§ **ACTION ITEM**: Copy out, from the entries below, each line that holds the string "height".

--- START ---

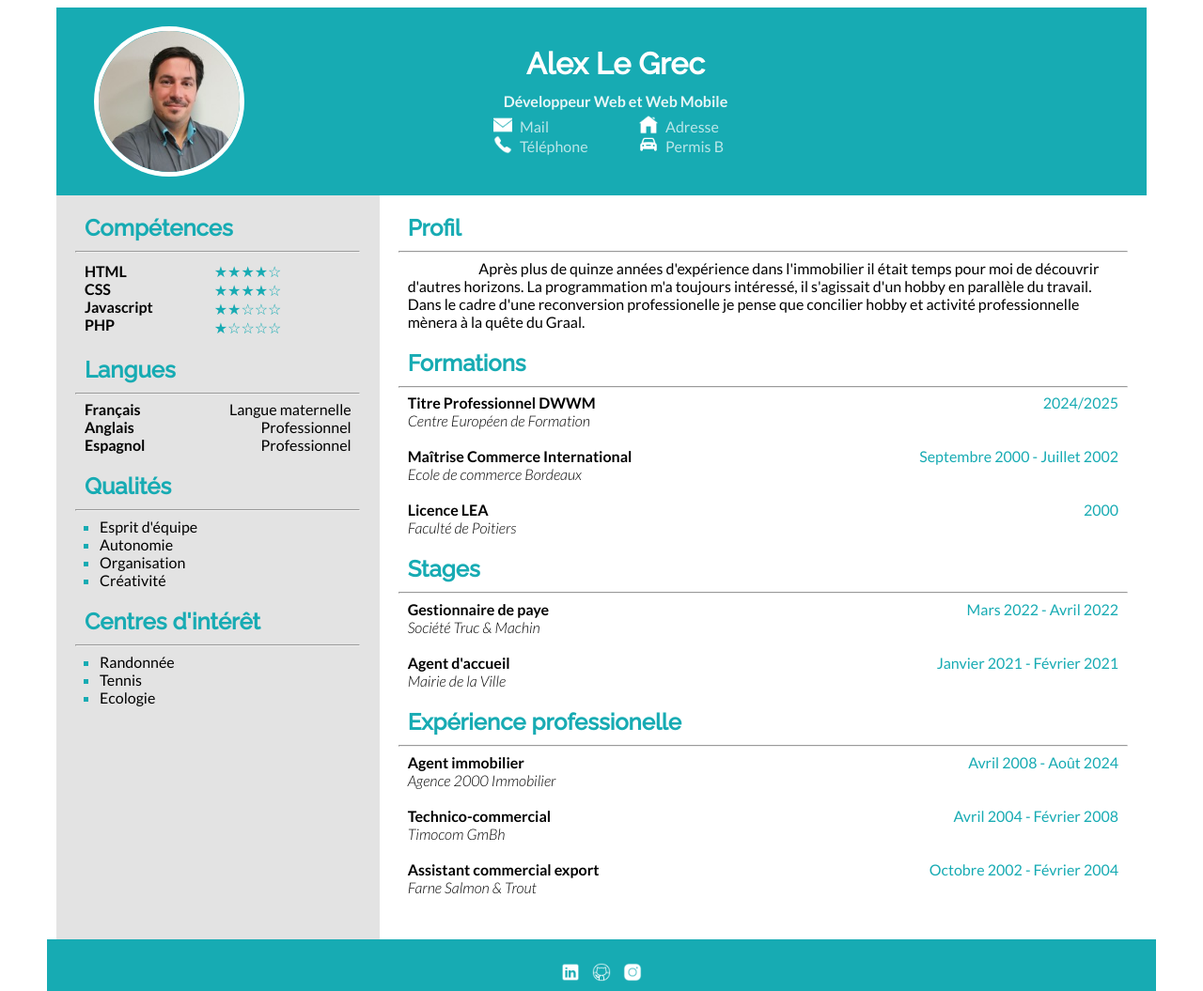
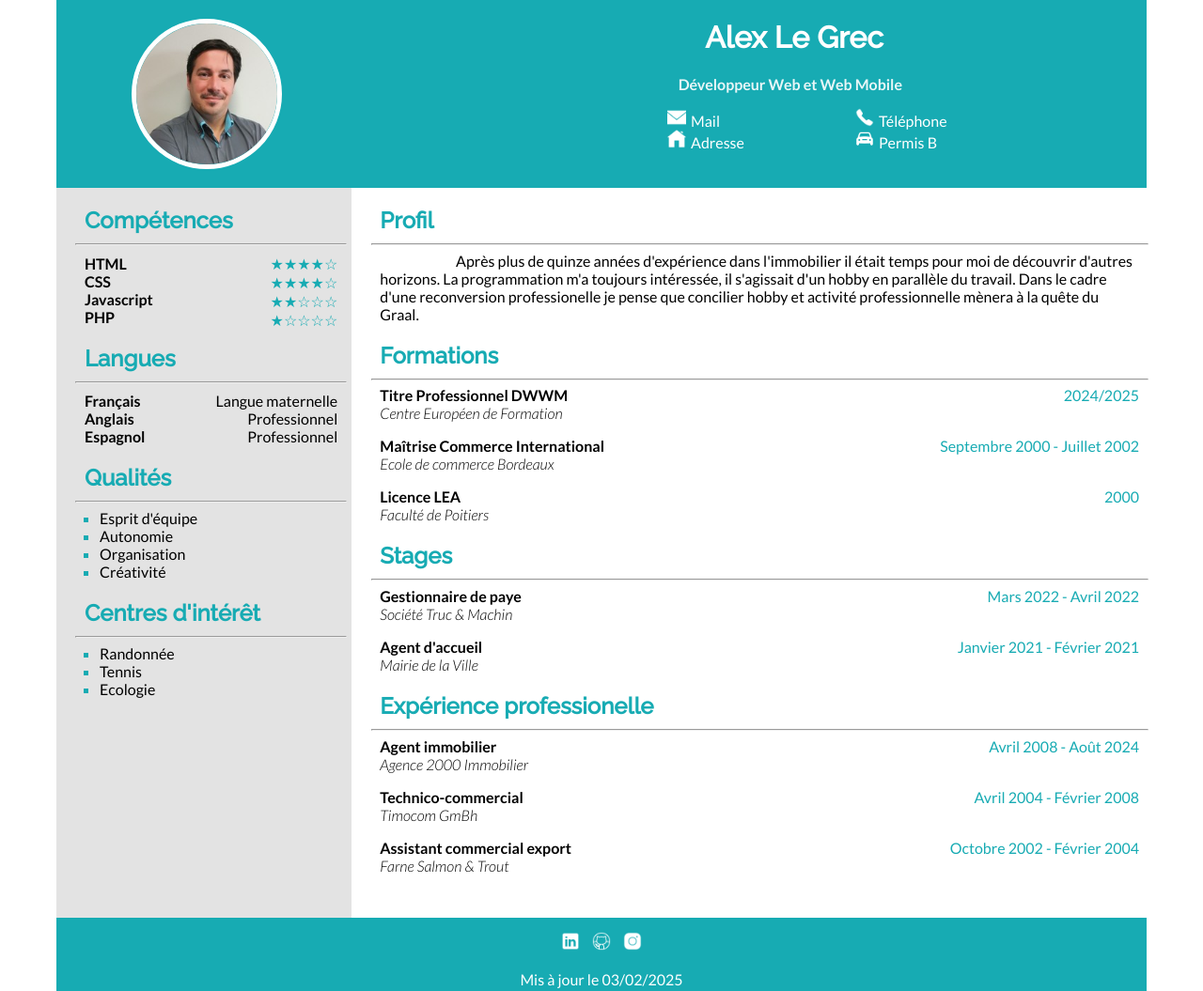
Before and after one commit to NewGit700/CV-en-ligne, a plain HTML site: page index.html in a window 1280 px wide. Shown: the top 1055 px of the page at 94% size. Drawn offline with Linux system fonts and the light colour scheme; files whose address does not match are found by name.

Commit message:
VersionFinale

```diff
--- a/ASSETS/CSS/style.css
+++ b/ASSETS/CSS/style.css
@@ -6,7 +6,7 @@
       url("../fonts/Raleway-Medium.otf") format("opentype"),
       url("../fonts/Raleway-Medium.woff") format("woff");
   }
-
+/*  ----- FONTS -----  */
   h1, h2 {
     font-family: "Raleway", sans-serif;
   }
@@ -15,48 +15,71 @@
     font-family: "Lato", sans-serif;
   }
 
-#cvwrapper, footer {
+  /* -----  Parties  ----- */
+
+body {
     max-width: 1160px;
     margin: auto;
+}
+
+header, footer {
+    background-color: #17abb3;
+}
+
+header, footer  {
+    flex: 1 100%;
+}
+aside {
+    flex: 1 25%;
+}
+main    {
+    flex: 2 75%;
+}
+
+header {
+    color: white;
+    max-height: 200px;
+    width: 1160px;
+}
+
+#wrap {
+    display: flex;
     }
 
 aside {
   background-color: #e3e3e3;
   width: 300px;
   padding-left: 30px;
-  padding-right: 30px;
+  padding-right: 15px;
   height: auto;
 }
 
-section {
+main {
     background-color: white;
-    width: 800px;
+    width: 910px;
     padding-left: 30px;
-    padding-right: 30px;
+    padding-right: 8px;
     padding-bottom: 30px;
 }
 
-    #partiedroite {
-        display: flexbox;
+footer {
+    display: flex;
+    flex-direction: column;
+    justify-content: center;
+    align-items: center;
+    color: white;
 }
 
-header, footer {
-    background-color: #17abb3;
+/* -----  PHOTOS ET ICONES  ----- */
+.titres {
+    height: 200px;
+    display: flex;
 }
 
-header {
-    display: flexbox;
-    color: white;
-    max-height: 200px;
-    width: 1160px;
-}
-
-body {
-    display:flexbox;
-}
-
-#wrap {
+#partiesup {
+    height: 200px;
     display: flex;
+    flex-flow: column wrap;
 }
 
 #photo img {
@@ -67,50 +90,36 @@ body {
 }
 
 #photo {
-    padding-left: 40px;
+    padding-left: 80px;
     padding-top: 20px;
-}
-
-.titres {
-    display: flex;
-    align-items: stretch;
+    height: 200px;
 }
 
   #infosperso {
-    display: flex;
-    flex-direction: column;
-    align-items: center;
-    max-width: 800px;
-    padding-left: 220px;
-    padding-bottom: 10px;
+    height: 200px;
+    width: 500px
   }
 
-.infos {
-    display: inline-flex;
+  #infosperso div img {
+    width: 20px;
+    height: 20px;
   }
 
-.infos li {
-    width: 150px;
+  #infosperso div a {
+    text-decoration: none;
+    color: white;
+    padding-left: 5px;
   }
 
-.infos li a {
-    opacity: 0.7;
-    line-height: 4px;
+  .box {
+    display: flex;
+    flex-wrap: wrap;
+    flex-direction: row;
+    width:400px;
+    padding-left: 200px;
   }
-
-.infos li img {
-    padding-right: 3px;
-    opacity: 1;
-    vertical-align:-2px;
-}
-
-footer {
-    display: flex;
-    flex-direction: column;
-    justify-content: center;
-    align-items: center;
-    color: white;
-    padding: 10px;
+  .box>* {
+    flex: 1 1 200px;
   }
 
  #icones2 img {
@@ -127,42 +136,25 @@ footer {
    padding-top: -20px;
 }
 
-li img {
-    width: 20px;
-    height: 20px;
-}
-
 #dev {
-    margin: -10px;
+    display: flex;
+    flex-direction: row;
+    justify-content: end;
+    width: auto;
     font-weight: bold;
     opacity: 0.9;
-}
-
-ul .infos {
-    list-style-type: none;
-}
-
-ul .infos li a {
-    text-decoration: none;
-    color: white;
-    padding-left: 5px;
-}
-
-ul .infos li {
-    padding-left: 5px;
+    padding-right: 50px;
 }
 
 h1 {
-    padding-top: 20px;
+    display: flex;
+    justify-content: end;
+    width: auto;
+    padding-right: 70px;
 }
 
 h2 {
     color: #17abb3;
-}
-
-.pgd {
-    display: flex;
-  align-items: stretch;
 }
 
  .square {
@@ -171,8 +163,8 @@ h2 {
     padding-left: 16px;
 }
 
-.color {
-    color: black;
+.color span {
+    color:black;
 }
 
 .just {
@@ -180,7 +172,7 @@ h2 {
     text-justify: auto;
 }
 
-div .fill:hover {
+.fill .dim:hover {
     background-color: #e3e3e3;
     border-left: 3px solid #17abb3;
     padding-left: 5px;
@@ -215,11 +207,16 @@ hr {
 }
 
 #decalage2 {
-    display: inline-block;
+    display: flexbox;
+    flex-direction: row;
 }
 
 .langage {
-    padding-right: 65px;
+    padding-right: 80px;
+}
+
+.stars {
+    padding-left: 28px;
 }
 
 .lang {
--- a/index.html
+++ b/index.html
@@ -8,89 +8,45 @@
 <link rel="preconnect" href="https://fonts.googleapis.com">
 <link rel="preconnect" href="https://fonts.gstatic.com" crossorigin>
 <link href="https://fonts.googleapis.com/css2?family=Lato:ital,wght@0,400;0,700;1,300&display=swap" rel="stylesheet">
-    <meta description="CV signifie « curriculum vitæ » soit « déroulement de la vie » en latin. C’est un document dans lequel on explique son parcours scolaire et professionnel. On l’écrit généralement pour répondre à une offre d’emploi. Il doit faire état des compétences en rapport avec le poste visé. ">
+    <meta name="description" content="CV signifie « curriculum vitæ » soit « déroulement de la vie » en latin. C'est un document dans lequel on explique son parcours scolaire et professionnel. On l'écrit généralement pour répondre à une offre d'emploi. Il doit faire état des compétences en rapport avec le poste visé. ">
     <title>Mon CV en HTML/CSS</title>
 </head>
 <body>
-<div id="cvwrapper">
     <header>
           <div id="partiesup">
+                    <div id="photo">
+                      <img src="./ASSETS/pictures/alex.jpg" alt=""></div>
                       <div class="titres">
-                    <div id="photo">
-                      <img src="./ASSETS/pictures/alex.jpg">
-                    </div>
                       <div id="infosperso">
                   <h1>Alex Le Grec</h1>
                   <p id="dev">Développeur Web et Web Mobile</p>
-                  <ul>
-                  <div class="infos">
-                    <span>
-                    <li class="one"><img src="./ASSETS/pictures/icons/mail.png"><a href="mailto:alex@legrec.com">Mail</a></li>
-                    <li class="two"><img src="./ASSETS/pictures/icons/telephone.png"><a href="tel:0607080910">Téléphone</a></li><br>
-                  </span>
-                    <span>
-                    <li class="three"><img src="ASSETS/pictures/icons/maison.png"><a href="https://maps.app.goo.gl/azPB1JSshsq1aao38" target="_blank">Adresse</a></li>
-                    <li class="four"><img src="ASSETS/pictures/icons/voiture.png"><a href="#">Permis B</a></li>
-                  </span>
-                    </ul>
+                   <div class="box">
+                     <div><img src="./ASSETS/pictures/icons/mail.png" alt="" class="one"><a href="mailto:alex@legrec.com">Mail</a></div>
+                     <div><img src="./ASSETS/pictures/icons/telephone.png" alt="" class="two"><a href="tel:0607080910">Téléphone</a></div>
+                     <div><img src="ASSETS/pictures/icons/maison.png" alt="" class="three"><a href="https://maps.app.goo.gl/azPB1JSshsq1aao38" target="_blank">Adresse</a></div>
+                     <div><img src="ASSETS/pictures/icons/voiture.png" alt="" class="four"><a href="#">Permis B</a></div>
                   </div>
                 </div>
           </div>
     </header>
         <div id="wrap">
-        <body>
         <aside>
              <div id="partie_gauche">
-            <article>
               <h2>Compétences</h2>
               <hr><br>
               <span id="decalage2">
-                <span class="langage"><strong>HTML</strong></span><span class="stars">&#9733&#9733&#9733&#9733&#9734</span>
+                <span class="langage"><strong class="HCJP">HTML</strong></span><span class="stars">&#9733;&#9733;&#9733;&#9733;&#9734;</span>
                 <br>
-                 <span class="langage"><strong>CSS</strong></span><span class="stars">&#9733&#9733&#9733&#9733&#9734</span>
+                 <span class="langage"><strong class="HCJP">CSS</strong></span><span class="stars">&#9733;&#9733;&#9733;&#9733;&#9734;</span>
                  <br>
-                 <span class="langage"><strong>Javascript</strong></span><span class="stars">&#9733&#9733&#9734&#9734&#9734</span>
+                 <span class="langage"><strong class="HCJP">Javascript</strong></span><span class="stars">&#9733;&#9733;&#9734;&#9734;&#9734;</span>
                  <br>
-                 <span class="langage"><strong>PHP</strong></span><span class="stars">&#9733&#9734&#9734&#9734&#9734</span>
+                 <span class="langage"><strong class="HCJP">PHP</strong></span><span class="stars">&#9733;&#9734;&#9734;&#9734;&#9734;</span>
                 </span>
                 <br>
-            <!--<div class="skill">
-              <span>HTML</span><span class="stars">
-                <span>&#9733</span>
-                <span>&#9733</span>
-                <span>&#9733</span>
-                <span>&#9733</span>
-                <span>&#9734</span>
-                    </span><br>
-                    <span>CSS</span><span class="stars">
-                  <span>&#9733</span>
-                  <span>&#9733</span>
-                  <span>&#9733</span>
-                  <span>&#9733</span>
-                  <span>&#9734</span>
-                </span><br>
-                  <span>Javascript</span>
-                  <span class="stars">
-                  <span>&#9733</span>
-                  <span>&#9733</span>
-                  <span>&#9734</span>
-                  <span>&#9734</span>
-                  <span>&#9734</span>
-                  </span><br>
-                <span>PHP</span>
-                <span class="stars">
-                  <span>&#9733</span>
-                  <span>&#9734</span>
-                  <span>&#9734</span>
-                  <span>&#9734</span>
-                  <span>&#9734</span>
-                </span>
-              </div>-->
-              </article>
-            <article>
                 <h2>Langues</h2>
                 <hr>
-                 <p>
+                <br>
                   <span id="decalage">
                   <span class="lang">Français</span>
                   <span class="level">Langue maternelle</span>
@@ -102,147 +58,125 @@
                    <span class="level">Professionnel</span>
                   </span>
                   <br>
-                </p>
-              </article>
-              <article>
                <h2>Qualités</h2>
                <hr>
                <div class="align">
                 <ul class="square">
-                  <li><span class="color">Esprit d'équipe</span></li>
-                  <li><span class="color">Autonomie</span></li>
-                  <li><span class="color">Organisation</span></li>
-                  <li><span class="color">Créativité</span></li>
+                  <li class="color"><span>Esprit d'équipe</span></li>
+                  <li class="color"><span>Autonomie</span></li>
+                  <li class="color"><span>Organisation</span></li>
+                  <li class="color"><span>Créativité</span></li>
+                  </ul>
                 </div>
-                </article>
-                <article>
                <h2>Centres d'intérêt</h2>
                <hr>
               <div class="align">
                 <ul class="square">
-                 <li><span class="color">Randonnée</span></li>
-                 <li><span class="color">Tennis</span></li>
-                 <li><span class="color">Ecologie</span></li>
+                 <li class="color"><span>Randonnée</span></li>
+                 <li class="color"><span>Tennis</span></li>
+                 <li class="color"><span>Ecologie</span></li>
+                 </ul>
               </div>
-                </article>
           </div>
         </aside>
-        <section>
-          <div id="partiedroite">
-               <article>
+      <main>
               <h2>Profil</h2>
                  <hr>
                   <p class="just">
               Après plus de quinze années d'expérience dans l'immobilier il était temps pour moi de découvrir
-              d'autres horizons. La programmation m'a toujours intéressé, il s'agissait d'un hobby en parallèle
+              d'autres horizons. La programmation m'a toujours intéressée, il s'agissait d'un hobby en parallèle
               du travail. Dans le cadre d'une reconversion professionelle je pense que concilier hobby
               et activité professionnelle mènera à la quête du Graal.
                  </p>
-             </article>
-           <article>
             <h2>Formations</h2>
             <hr>
+            <div class="fill">
              <ul class="dim">
-              <div class="fill">
-                <li class="form">
+                <li class="form"><!-- Prochaine fois utiliser <dl> -->
                 <span class="desc"><strong>Titre Professionnel DWWM</strong></span>
                 <span class="period">2024/2025</span>
                 <br>
                 <li class="where"><em>Centre Européen de Formation</em></li>
-              </li>
+              </ul>
             </div>
-              <br>
             <div class="fill">
+             <ul class="dim">
               <li class="form">
                 <span class="desc"><strong>Maîtrise Commerce International</strong></span>
                 <span class="period">Septembre 2000 - Juillet 2002</span>
                 <br>
                 <li class="where"><em>Ecole de commerce Bordeaux</em></li>
-              </li>
+              </ul>
             </div>
-              <br>
             <div class="fill">
+              <ul class="dim">
               <li class="form">
                 <span class="desc"><strong>Licence LEA</strong></span>
                 <span class="period">2000</span>
                 <br>
                 <li class="where"><em>Faculté de Poitiers</em></li>
-              </li>
             </ul>
           </div>
-                    </article>
-                    <article>
             <h2>Stages</h2>
             <hr>
+            <div class="fill">
             <ul class="dim">
-            <div class="fill">
             <li class="form">
               <span class="desc"><strong>Gestionnaire de paye</strong></span>
               <span class="period">Mars 2022 - Avril 2022</span>
               <br>
               <li class="where"><em>Société Truc & Machin</em></li>
-            </li>
+            </ul>
           </div>
-            <br>
           <div class="fill">
+            <ul class="dim">
             <li class="form">
               <span class="desc"><strong>Agent d'accueil</strong></span>
               <span class="period">Janvier 2021 - Février 2021</span>
               <br>
               <li class="where"><em>Mairie de la Ville</em></li>
-            </li>
+           </ul>
          </div>
-          </ul>
-  </article>
-  <article>
           <h2>Expérience professionelle</h2>
           <hr>
+         <div class="fill">
           <ul class="dim">
-        <div class="fill">
            <li class="form">
             <span class="desc"><strong>Agent immobilier</strong></span>
             <span class="period">Avril 2008 - Août 2024</span>
            <br>
            <li class="where"><em>Agence 2000 Immobilier</em></li>
-        </li>
+         </ul>
          </div>
-        <br>
         <div class="fill">
+          <ul class="dim">
            <li class="form">
             <span class="desc"><strong>Technico-commercial</strong></span>
             <span class="period">Avril 2004 - Février 2008</span>
            <br>
            <li class="where"><em>Timocom GmBh</em></li>
-        </li>
+          </ul>
         </div>
-        <br>
           <div class="fill">
+            <ul class="dim">
             <li class="form">
                <span class="desc"><strong>Assistant commercial export</strong></span>
                <span class="period">Octobre 2002 - Février 2004</span>
                <br>
                <li class="where"><em>Farne Salmon & Trout</em></li>
-        </li>
               </ul>
           </div>
-    </article>
-  </section>
-</div>
-</body>
+     </main>
     </div>
       <footer>
            <div id="icones2">
-            <a href="https://fr.linkedin.com/in/alexandre-sideratos-9309a148" target="_blank"><img src="ASSETS/pictures/icons/linkedin.png"></a>
-            <a href="https://github.com/NewGit700" target="_blank"><img src="ASSETS/pictures/icons/github.png"></a>
-            <a href="https://www.instagram.com/jeanlassalleoff/?hl=fr" target="_blank"><img src="./ASSETS/pictures/icons/insta.png"></a>
+            <a href="https://fr.linkedin.com/in/alexandre-sideratos-9309a148" target="_blank"><img src="ASSETS/pictures/icons/linkedin.png" alt=""></a>
+            <a href="https://github.com/NewGit700" target="_blank"><img src="ASSETS/pictures/icons/github.png" alt=""></a>
+            <a href="https://www.instagram.com/jeanlassalleoff/?hl=fr" target="_blank"><img src="./ASSETS/pictures/icons/insta.png" alt=""></a>
            </div>
           <p id="date">
-          Mis à jour le <time datetime="2025-02-01">JJ/MM/AAAA</time>
+          Mis à jour le <time datetime="2025-02-03">03/02/2025</time>
           </p>
       </footer>
-   </div>
-   </div>
-  </div>
-</div>
  </body>
 </html>
```
Lines whose indentation alone changed are shown as unchanged.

--- END ---

§ **COMPLETED EXERCISE**:
+    max-height: 200px;
   height: auto;
+    height: 200px;
-    max-height: 200px;
+    height: 200px;
+    height: 200px;
+    height: 200px;
+    height: 20px;
-    line-height: 4px;
-    height: 20px;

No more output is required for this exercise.